Any info on gender discrimination in lending?greenspun.com : LUSENET : Fair Lending : One Thread
Hi -- Does anyone out there have any information on gender discrimination in mortgage lending? Research, newspaper articles, personal expereince... tales from the feild, anything?
-- Jeanette Bradley (firstname.lastname@example.org), March 29, 2000
Sure have personal experience. It has been attempted on me 3 times. The first time, I was putting 50% down on a piece of property... it was supposed to be a 'no doc'... that's why I put so much down... had excellent credit... about 2/3's of the way thru the deal the lender required full documentation ( I was moving 3000 miles and had no choice but to comply). Second time, buying a second home... was smarter this time.... held my guns. It was not easy but I did get rate and terms promised, also got more grey hairs. Third time, just this week... equity line... excellent credit... top 2%, mega liquid reserves, have nearly 75% equity in home... bank had pursued me relentlessly to open an equity line of credit... when the terms got very good I agreed. Was told I was approved for $48K... then a few days later was told "you have to have a co-signer".... the bank people refused to give me a reason... (against ECOA regulations)... the refused to let me talk to the underwriter.... I was persistent, am quite knowledgeable about the law by now... turns out the underwriter cannot read a tax return.... mine is rather complex... his solution "she's a woman... I can get away with this" WRONG answer! The bank was within a hair of being sued in Federal Court. I sent in a shill ( a MAN, with the same situation) he was approved immediately. The evidence mounts... I had a little chat with the underwriter and VOILA my equity line was approved. Look up the Consumer Protection Agency on the Net.... lots of good information there. This underwriter should have talked to my grown sons before he tried this stunt.... Their favorite expression is "Don't fool around with the MOTHER". All in all things are better now for women and finance than they were when I was in my 20's. You will have a hard time believing this, but THEN single women could not buy a house, because they were not eligible mortgages. A woman's income was NEVER considered when applying for a home mortgage... reason "she'll just get pregnant and not be able to work"..... I was actually told this by an FHA lender.

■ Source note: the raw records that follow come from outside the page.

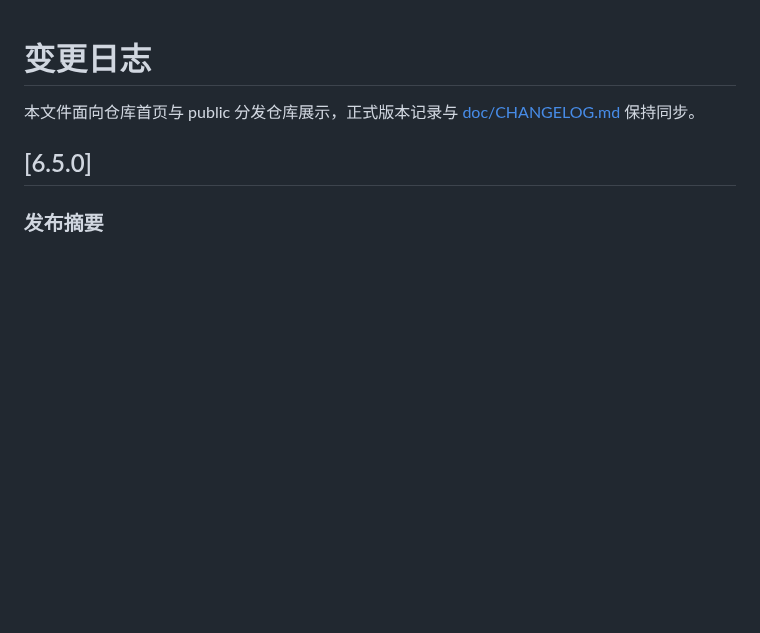
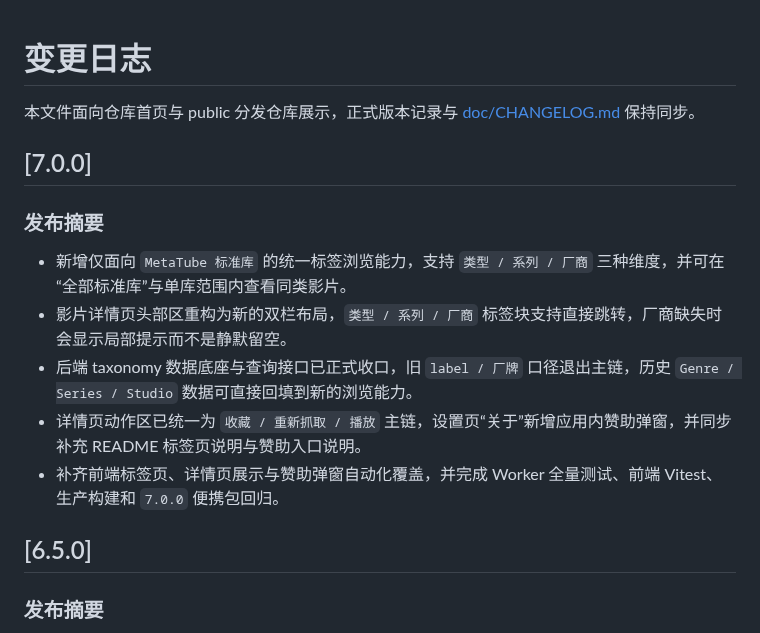
Before and after one commit to spartawhy117/JvedioNext, a Markdown page: CHANGELOG.md, the part around the change. Drawn GitHub-style; blank space fills up the shorter version.

```diff
--- a/CHANGELOG.md
+++ b/CHANGELOG.md
@@ -1,6 +1,16 @@
 # 变更日志
 
 本文件面向仓库首页与 public 分发仓库展示，正式版本记录与 [doc/CHANGELOG.md](./doc/CHANGELOG.md) 保持同步。
+
+## [7.0.0]
+
+### 发布摘要
+
+- 新增仅面向 `MetaTube 标准库` 的统一标签浏览能力，支持 `类型 / 系列 / 厂商` 三种维度，并可在“全部标准库”与单库范围内查看同类影片。
+- 影片详情页头部区重构为新的双栏布局，`类型 / 系列 / 厂商` 标签块支持直接跳转，厂商缺失时会显示局部提示而不是静默留空。
+- 后端 taxonomy 数据底座与查询接口已正式收口，旧 `label / 厂牌` 口径退出主链，历史 `Genre / Series / Studio` 数据可直接回填到新的浏览能力。
+- 详情页动作区已统一为 `收藏 / 重新抓取 / 播放` 主链，设置页“关于”新增应用内赞助弹窗，并同步补充 README 标签页说明与赞助入口说明。
+- 补齐前端标签页、详情页展示与赞助弹窗自动化覆盖，并完成 Worker 全量测试、前端 Vitest、生产构建和 `7.0.0` 便携包回归。
 
 ## [6.5.0]
 
```
Also changed, not shown: README.md (+39 -0 lines), doc/UI/preview/alipay.jpg (added), doc/UI/preview/tag_page.png (added), doc/UI/preview/wechatpay.png (added).
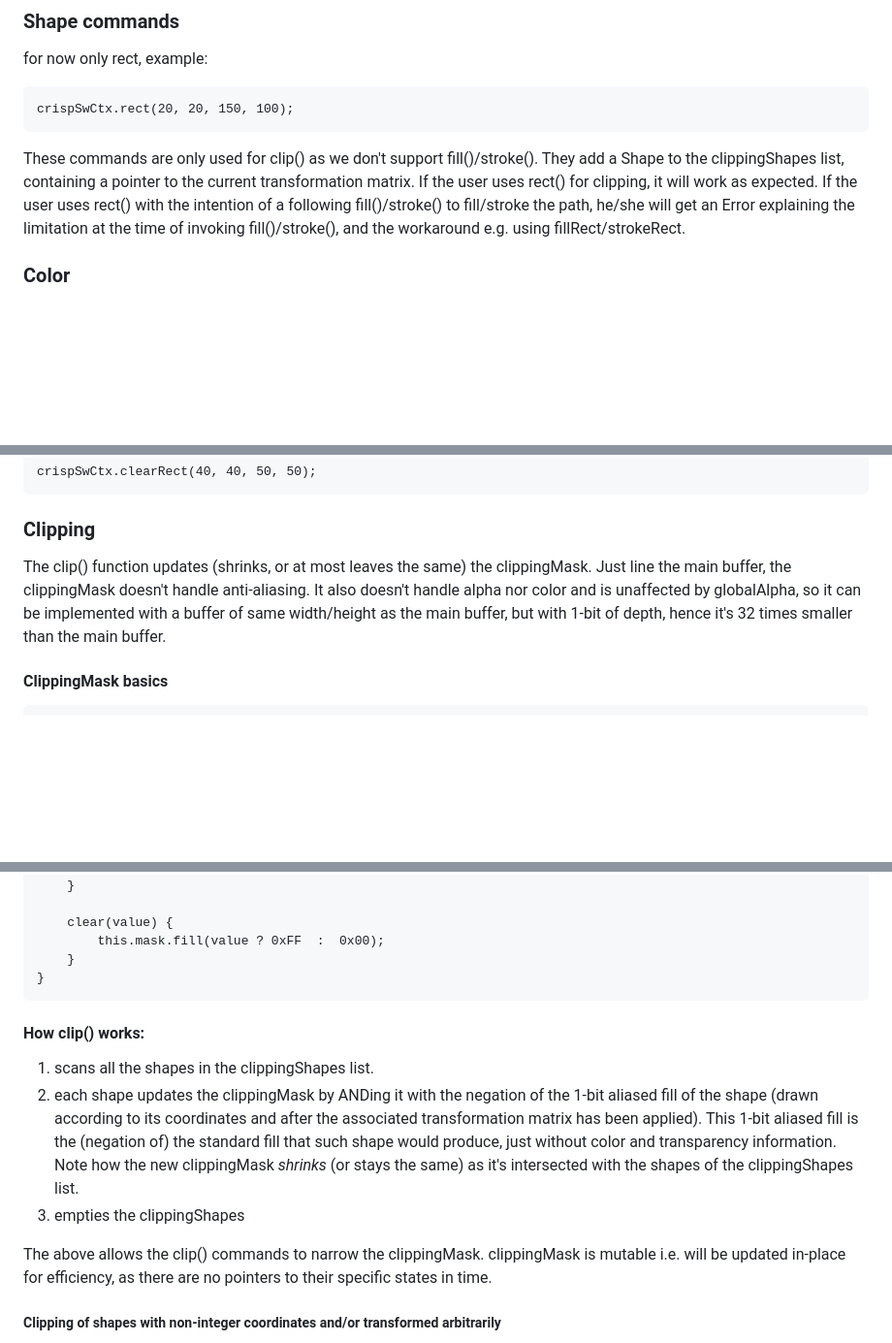
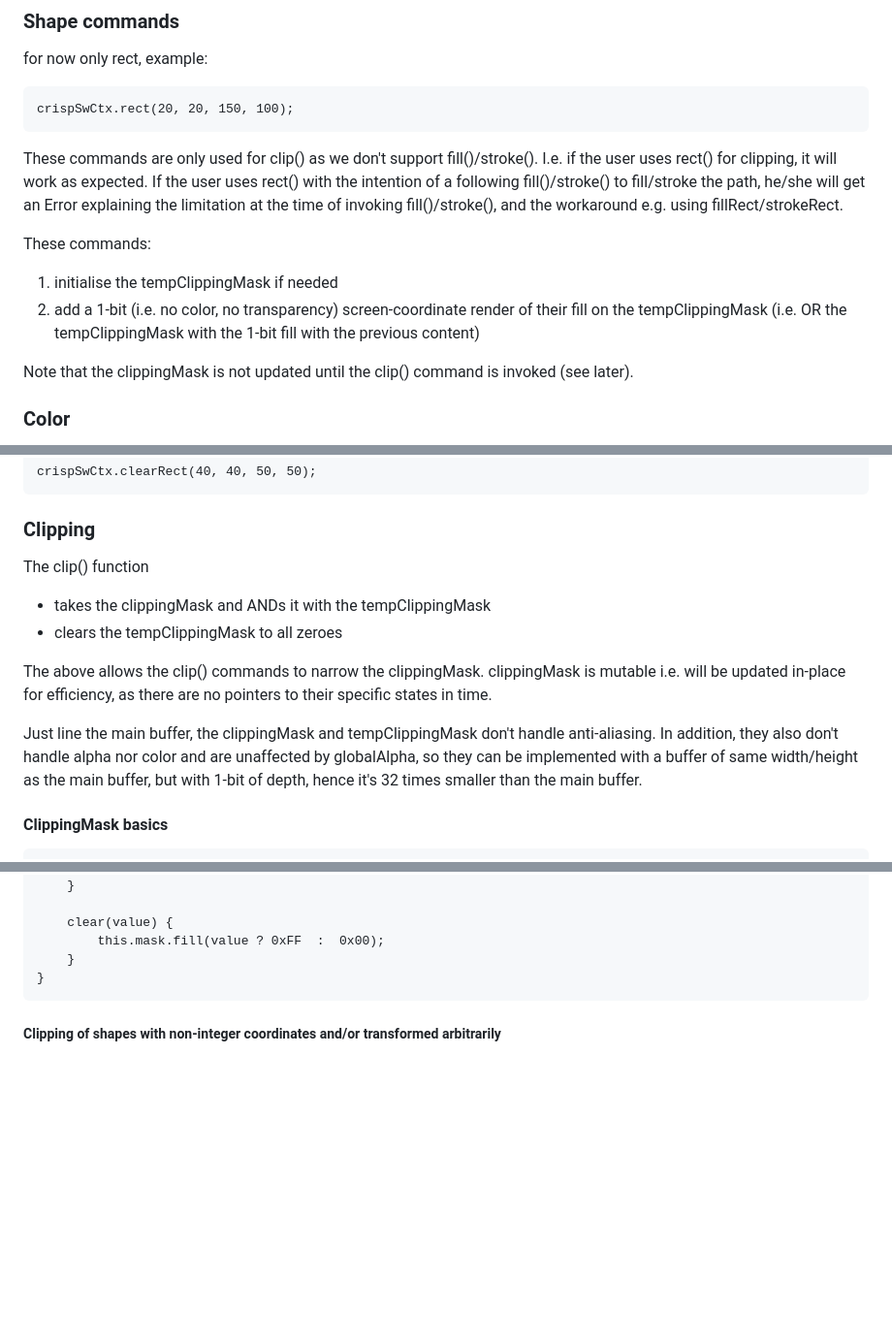
Before and after one commit to davidedc/Minimal-2D-Js-Software-Renderer, a Markdown page: docs/CrispSwCanvas-specs-v2.md, 3 parts joined by grey strips. Shown: that part at 97% size. Rendered like a GitHub page; blank space fills up the shorter version.

```diff
--- a/docs/CrispSwCanvas-specs-v2.md
+++ b/docs/CrispSwCanvas-specs-v2.md
@@ -266,7 +287,13 @@ for now only rect, example:
 
     crispSwCtx.rect(20, 20, 150, 100);
 
-These commands are only used for clip() as we don't support fill()/stroke(). They add a Shape to the clippingShapes list, containing a pointer to the current transformation matrix. If the user uses rect() for clipping, it will work as expected. If the user uses rect() with the intention of a following fill()/stroke() to fill/stroke the path, he/she will get an Error explaining the limitation at the time of invoking fill()/stroke(), and the workaround e.g. using fillRect/strokeRect.
+These commands are only used for clip() as we don't support fill()/stroke(). I.e. if the user uses rect() for clipping, it will work as expected. If the user uses rect() with the intention of a following fill()/stroke() to fill/stroke the path, he/she will get an Error explaining the limitation at the time of invoking fill()/stroke(), and the workaround e.g. using fillRect/strokeRect.
+
+These commands:
+1. initialise the tempClippingMask if needed
+2. add a 1-bit (i.e. no color, no transparency) screen-coordinate render of their fill on the tempClippingMask (i.e. OR the tempClippingMask with the 1-bit fill with the previous content)
+
+Note that the clippingMask is not updated until the clip() command is invoked (see later).
 
 ### Color
 the color commands are fiillStyle, strokeStyle. The only accept rgb or rgba string formats without spaces and non-case-sensitive, with rgb values clamped to 255 and alpha between 0 and 1.  i.e. a) RGBA string i.e. crispSwCtx.fillStyle = "rgba(32, 45, 21, 0.3)"; or b) crispSwCtx.fillStyle = "rgb(32, 45, 21)”; . All non-parsed formats throw Error. Non-integer rgb values are accepted and will be rounded internally. These rgba values are in sRGB color space as in Canvas by default. Stroke and fill color are kept in the state of the context.
@@ -321,7 +348,14 @@ clearRect clears the contents of the specified area (subject to current transfor
     crispSwCtx.clearRect(40, 40, 50, 50);
 
 ### Clipping
-The clip() function updates (shrinks, or at most leaves the same) the clippingMask. Just line the main buffer, the  clippingMask doesn't handle anti-aliasing. It also doesn't handle alpha nor color and is unaffected by globalAlpha, so it can be implemented with a buffer of same width/height as the main buffer, but with 1-bit of depth, hence it's 32 times smaller than the main buffer.
+
+The clip() function
+* takes the clippingMask and ANDs it with the tempClippingMask
+* clears the tempClippingMask to all zeroes
+
+The above allows the clip() commands to narrow the clippingMask. clippingMask is mutable i.e. will be updated in-place for efficiency, as there are no pointers to their specific states in time.
+
+Just line the main buffer, the clippingMask and tempClippingMask don't handle anti-aliasing. In addition, they also don't handle alpha nor color and are unaffected by globalAlpha, so they can be implemented with a buffer of same width/height as the main buffer, but with 1-bit of depth, hence it's 32 times smaller than the main buffer.
 
 #### ClippingMask basics
 
@@ -348,13 +382,6 @@ The clip() function updates (shrinks, or at most leaves the same) the clippingMa
             this.mask.fill(value ? 0xFF  :  0x00);
         }
     }
-
-#### How clip() works:
- 1. scans all the shapes in the clippingShapes list.
- 2. each shape updates the clippingMask by ANDing it with the negation of the 1-bit aliased fill of the shape (drawn according to its coordinates and after the associated transformation matrix has been applied). This 1-bit aliased fill is the (negation of) the standard fill that such shape would produce, just without color and transparency information. Note how the new clippingMask *shrinks* (or stays the same) as it's intersected with the shapes of the clippingShapes list.
- 3. empties the clippingShapes
-
-The above allows the clip() commands to narrow the clippingMask. clippingMask is mutable i.e. will be updated in-place for efficiency, as there are no pointers to their specific states in time.
 
 ##### Clipping of shapes with non-integer coordinates and/or transformed arbitrarily
 - All clipping mask edges are aliased (binary, no partial coverage)
```
Also changed, not shown: other parts of docs/CrispSwCanvas-specs-v2.md (+32 -11 lines).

I will continue the 'good fight' for my daughters and grand daughters.... we shall not backslide.
-- Annie Simms (AnnieSimms@yahoo.com), July 03, 2001.